Following days of loud warnings by the West that Putin should not take any moves to send "humanitarian" aid into East Ukraine, due to western fears that this would be merely a pretext for invasion, Putin said on Monday that Russia will go ahead and send an aid convoy to eastern Ukraine anyway.
According to Reuters, European Commission President Barroso "delivered a blunt message in a telephone call with Putin on Monday. "President Barroso warned against any unilateral military actions in Ukraine, under any pretext, including humanitarian," the Commission said in a statement."
The Kremlin, in its own account of the conversation, made clear that Moscow would indeed send help to largely Russian-speaking eastern Ukraine.
"It was noted that the Russian side, in collaboration with representatives of the International Committee of the Red Cross, is sending an aid convoy to Ukraine," the Kremlin statement said, without saying when the convoy was going.
And now that Putin's mind is made up, Ukraine has no choice but to accept, albeit with its so-called conditions:
Ukrainian President Petro Poroshenko said he supported an aid mission but made clear it had to be an international effort under the aegis of the Red Cross, involving the European Union as well as Russia. Poroshenko said U.S. President Barack Obama had also backed the international plan when they spoke on the telephone on Monday.
The International Committee of the Red Cross made no immediate comment, although last weekend it issued a statement acknowledging receipt of an offer from Russian Foreign Minister Sergei Lavrov about organizing aid convoys

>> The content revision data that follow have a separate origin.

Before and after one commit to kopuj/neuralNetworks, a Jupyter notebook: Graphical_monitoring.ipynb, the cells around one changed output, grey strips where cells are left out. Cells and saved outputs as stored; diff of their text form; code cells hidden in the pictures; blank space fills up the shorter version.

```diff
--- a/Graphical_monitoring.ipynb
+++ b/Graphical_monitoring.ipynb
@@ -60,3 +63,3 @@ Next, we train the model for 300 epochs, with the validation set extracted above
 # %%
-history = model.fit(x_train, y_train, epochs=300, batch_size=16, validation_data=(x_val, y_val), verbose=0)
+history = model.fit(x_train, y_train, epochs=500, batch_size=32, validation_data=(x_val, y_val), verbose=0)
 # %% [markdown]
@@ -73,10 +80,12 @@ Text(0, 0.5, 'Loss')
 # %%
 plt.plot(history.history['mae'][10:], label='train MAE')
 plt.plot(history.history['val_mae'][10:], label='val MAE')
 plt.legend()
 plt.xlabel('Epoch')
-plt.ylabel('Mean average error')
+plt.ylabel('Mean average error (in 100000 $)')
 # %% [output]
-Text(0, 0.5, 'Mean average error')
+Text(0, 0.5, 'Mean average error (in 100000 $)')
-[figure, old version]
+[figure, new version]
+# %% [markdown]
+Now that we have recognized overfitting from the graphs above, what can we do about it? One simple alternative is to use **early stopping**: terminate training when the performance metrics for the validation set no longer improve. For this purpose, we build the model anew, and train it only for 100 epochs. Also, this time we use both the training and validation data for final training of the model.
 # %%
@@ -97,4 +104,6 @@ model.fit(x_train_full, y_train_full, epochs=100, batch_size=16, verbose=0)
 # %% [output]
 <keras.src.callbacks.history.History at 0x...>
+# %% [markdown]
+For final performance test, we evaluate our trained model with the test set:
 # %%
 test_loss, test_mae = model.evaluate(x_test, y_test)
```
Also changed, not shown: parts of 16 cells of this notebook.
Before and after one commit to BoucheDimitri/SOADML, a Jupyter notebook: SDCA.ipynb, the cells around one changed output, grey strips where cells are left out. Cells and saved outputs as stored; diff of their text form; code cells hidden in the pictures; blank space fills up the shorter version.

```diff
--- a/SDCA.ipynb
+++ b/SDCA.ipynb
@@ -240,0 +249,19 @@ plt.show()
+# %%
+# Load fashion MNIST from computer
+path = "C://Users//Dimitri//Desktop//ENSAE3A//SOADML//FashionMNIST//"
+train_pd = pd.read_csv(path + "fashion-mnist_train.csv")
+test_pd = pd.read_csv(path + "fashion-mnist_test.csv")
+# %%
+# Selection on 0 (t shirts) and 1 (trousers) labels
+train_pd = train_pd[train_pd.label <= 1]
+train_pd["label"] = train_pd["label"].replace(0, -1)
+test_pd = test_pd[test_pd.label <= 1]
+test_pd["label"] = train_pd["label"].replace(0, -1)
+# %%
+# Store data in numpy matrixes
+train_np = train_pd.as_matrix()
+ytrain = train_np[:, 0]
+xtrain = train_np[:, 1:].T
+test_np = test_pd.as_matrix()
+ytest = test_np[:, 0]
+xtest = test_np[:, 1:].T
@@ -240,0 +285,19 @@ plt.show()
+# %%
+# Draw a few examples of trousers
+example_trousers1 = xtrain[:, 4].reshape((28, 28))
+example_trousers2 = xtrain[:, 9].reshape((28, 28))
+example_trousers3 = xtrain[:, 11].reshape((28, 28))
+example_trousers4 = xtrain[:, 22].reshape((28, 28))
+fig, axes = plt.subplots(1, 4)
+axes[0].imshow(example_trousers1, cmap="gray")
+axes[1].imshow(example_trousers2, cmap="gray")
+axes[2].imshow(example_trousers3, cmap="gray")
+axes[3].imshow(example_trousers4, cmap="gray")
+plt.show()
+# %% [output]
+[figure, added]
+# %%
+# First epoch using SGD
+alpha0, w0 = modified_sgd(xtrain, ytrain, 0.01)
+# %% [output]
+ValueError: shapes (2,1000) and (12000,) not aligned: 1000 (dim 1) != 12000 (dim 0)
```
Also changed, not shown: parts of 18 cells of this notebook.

Russian convoy with humanitarian aid will depart to Eastern Ukraine shortly without any military escort - Kremlin spokesman
— RIA Novosti (@ria_novosti) August 11, 2014
At least 1,500 people have died since Ukraine's new government sent in troops to put down an insurrection by pro-Russia separatists in the Donetsk and Luhansk regions in mid-April.
The fighting has displaced hundreds of thousands of people, many of whom have fled to Russia.
Ukrainian forces have now encircled Donetsk, a city of one million people before the unrest began, and residents are struggling without power or reliable sources of food.
Russia has the right to supply aid and IMO to intervene with military intervention as it has got that far.
The 'government' of Kiev isn't exactly legitimate
Vladimir Putin has given the strongest indication yet that Russia is defusing its policy towards Ukraine, saying that Moscow will "respect the choice of the Ukrainian people" and work with the country's government after a new president is elected on Sunday.
originally posted by: theabsolutetruth
According to the BBC today, Donetsk is surrounded by Ukrainian troops, little electricity or food, bombed and scared. East Ukrainians have rights also and Russia has the right to supply aid and IMO to intervene with military intervention as it has got that far.
to intervene with military intervention as it has got that far.
If the same thing was happening to English people in Ireland for example, I am certain the UK government would step in.
Traditional IRA activities have included bombings, assassinations, kidnappings, punishment beatings, extortion, smuggling, and robberies. Before the cease-fire in 1997, the group had conducted bombing campaigns on various targets in Northern Ireland and Great Britain, including senior British Government officials, civilians, police, and British military targets.
Whos gonna monitor the ratio of food to machine gun ammo anybody......
a video was leaked of what allegedly this convoy looks like: some ~300 military vehicles, all repainted "Humanitarian White."
As we stated before, the vehicles are expected to be unarmed, which means that should something "bad" happen to them while on Ukraine territory, well, the word provocation certainly comes to mind.
If something was going on in Mexico and the US decided to send aid, we would laugh at Russia or anyone else for demanding we not do so.
What in the world is on the back of that truck at the end of the video?